“The budget, being a big budget of $4,2 trillion, my argument (has been) it would push the (exchange) rates up because you now have a significant share of liquidity coming from the Government when you pay contractors and service providers,” he said.
“When talking about Zimbabwe dollar liquidity, we have contractors and service providers, the testimony of that was when the Government black listed about 13 companies.
“It is inevitable that they would participate in the black market. Last year we had quite a significant number of companies blacklisted by the Government, it is testimony that they are participating in the black market.
“Why is it like that; it’s because anything we are doing in Zimbabwe there is a significant share or component of foreign currency, so they need to get that foreign currency, whether its road construction or what, anything you see.
“But it is critical to say in order to make some profits, they (contractors) need to preserve value; so you would see that beyond buying foreign currency, you cannot touch (invest in) property they very expensive because there are people with a lot of money buying properties, particularly those (cash rich contractors/service providers) afraid of being blacklisted.
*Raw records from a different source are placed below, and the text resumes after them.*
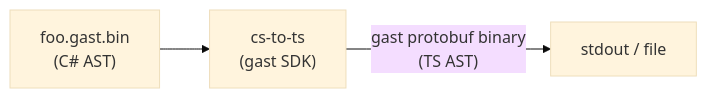
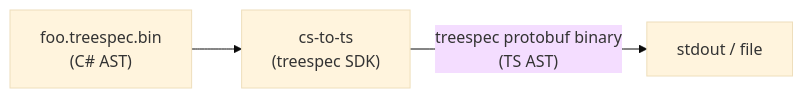
One commit to UnstoppableMango/gast changed the third of 6 diagrams in docs/USE-CASES.md. Above: the diagram before and after it, drawn with Mermaid (base theme). The commit also changed other lines of this file and 15 other files, not shown here.

````diff
--- a/docs/USE-CASES.md
+++ b/docs/USE-CASES.md
@@ -60,5 +60,5 @@
 ```mermaid
 flowchart LR
-    in["foo.gast.bin\n(C# AST)"] --> tool["cs-to-ts\n(gast SDK)"]
-    tool -->|"gast protobuf binary\n(TS AST)"| out["stdout / file"]
+    in["foo.treespec.bin\n(C# AST)"] --> tool["cs-to-ts\n(treespec SDK)"]
+    tool -->|"treespec protobuf binary\n(TS AST)"| out["stdout / file"]
 ```
````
“The other challenge pushing the exchange rates higher are the civil servants, who are getting a component of their salaries in Zimbabwe dollars, which is quite significant. This time around, civil servants are getting about $2,2 trillion of the national budget, which is 52 percent.
“The civil servants are also facing a market which is under dollarisation pressures, so the Zimbabwe dollar they are getting they also want to change it into US dollars to preserve value, so every month they are in the market, and that also creates pressure on the rate,” he said.